I got a lesson in what they mean.  As you might suspect, there is an Institute, Association, or Society which issues guidelines for which colors represent what underground facilities.  The American Public Works Association (and its Canadian affiliate) has established a Uniform Color Code.  This paint marking system is used to lay out a surface representation of underground utility lines. Pink is for temporary survey markings. Red is for electric power lines, cables, conduit, & lighting cables. Yellow is for gas, oil, steam, petroleum and gaseous material. Orange is for communications, alarm, signal lines, cables or conduit. Blue is for potable water. Purple is for reclaimed water. Green is for sewers and drain lines. White is for proposed excavation.
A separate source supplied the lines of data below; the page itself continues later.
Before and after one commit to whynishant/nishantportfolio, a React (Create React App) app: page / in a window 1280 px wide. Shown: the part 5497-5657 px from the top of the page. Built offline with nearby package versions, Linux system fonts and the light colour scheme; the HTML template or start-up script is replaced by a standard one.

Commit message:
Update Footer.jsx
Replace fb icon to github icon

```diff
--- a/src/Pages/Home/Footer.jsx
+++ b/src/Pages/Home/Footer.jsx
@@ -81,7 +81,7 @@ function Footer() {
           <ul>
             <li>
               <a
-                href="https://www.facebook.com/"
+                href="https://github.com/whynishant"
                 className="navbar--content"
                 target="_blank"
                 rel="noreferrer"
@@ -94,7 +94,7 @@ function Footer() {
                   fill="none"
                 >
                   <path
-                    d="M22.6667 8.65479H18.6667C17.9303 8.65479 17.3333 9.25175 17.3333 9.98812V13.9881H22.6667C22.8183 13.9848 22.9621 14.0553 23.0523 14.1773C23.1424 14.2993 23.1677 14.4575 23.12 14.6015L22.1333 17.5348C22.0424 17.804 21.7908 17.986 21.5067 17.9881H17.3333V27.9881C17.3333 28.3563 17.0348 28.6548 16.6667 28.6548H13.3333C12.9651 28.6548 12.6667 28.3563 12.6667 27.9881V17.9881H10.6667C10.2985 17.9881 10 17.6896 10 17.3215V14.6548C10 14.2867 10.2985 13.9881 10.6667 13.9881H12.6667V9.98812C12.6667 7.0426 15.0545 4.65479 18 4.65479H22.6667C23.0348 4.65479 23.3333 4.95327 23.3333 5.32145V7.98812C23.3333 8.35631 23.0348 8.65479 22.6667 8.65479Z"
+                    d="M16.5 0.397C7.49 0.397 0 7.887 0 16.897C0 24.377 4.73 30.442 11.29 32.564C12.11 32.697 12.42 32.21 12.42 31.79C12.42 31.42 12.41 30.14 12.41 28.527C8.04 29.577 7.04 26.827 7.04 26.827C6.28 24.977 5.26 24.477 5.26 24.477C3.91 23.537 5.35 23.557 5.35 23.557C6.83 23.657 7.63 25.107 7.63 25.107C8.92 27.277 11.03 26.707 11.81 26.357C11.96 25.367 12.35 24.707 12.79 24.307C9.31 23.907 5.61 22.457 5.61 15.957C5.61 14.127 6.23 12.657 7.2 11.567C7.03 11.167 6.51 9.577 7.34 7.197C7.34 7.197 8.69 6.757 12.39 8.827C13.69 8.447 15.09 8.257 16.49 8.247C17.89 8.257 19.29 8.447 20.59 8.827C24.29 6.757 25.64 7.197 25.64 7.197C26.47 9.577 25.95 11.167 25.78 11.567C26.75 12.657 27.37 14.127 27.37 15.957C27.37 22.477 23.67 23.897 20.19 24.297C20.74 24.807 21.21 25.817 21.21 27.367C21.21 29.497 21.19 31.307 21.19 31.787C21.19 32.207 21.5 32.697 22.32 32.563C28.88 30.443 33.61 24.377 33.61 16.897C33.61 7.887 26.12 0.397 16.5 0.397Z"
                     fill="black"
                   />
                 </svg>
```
As you can imagine, in the complex of buildings around our parking lot, pipes and conduit have been added and subtracted many times over the years. Buildings were built, modified, brought up to the current Building Code, portions abandoned, fiber optic cable added, new steam lines added, electrical systems upgraded, etc.

steam line marking

Two steam lines 2 feet deep.

The contractor called the UFPO or Underground Facilities Protective Organization (800-862-7962) to mark all of the known utilities out on the pavement. Red marks the electrical lines. Sometimes there is a number next to the line. It is the depth in feet or inches. H.V. stands for High Voltage. There are yellow lines for gas and steam. STM stands for steam. There are blue water lines including the sprinkler lines. There are also some green lines most or all of which are for storm sewers. There are some catch basins, manholes, handholes and valve covers which are also painted or marked.

The painted lines show the direction of the pipe. As you walk across the lot, it will give you some idea of what lies below.

Posted by

John Cowden works with special projects at The Corning Museum of Glass and supported the Hot Glass Show Innovation theater construction project in his retirement. Cowden was a supervisor and narrator at the Hot Glass Show from 1999 to 2011. Before joining the Museum, Cowden had more than 10 years of experience in the field of glassworking, primarily using cold working techniques, processes such as slumping, making molds, grinding, and polishing, where time is not a pressure.

Leave a Reply

%d bloggers like this: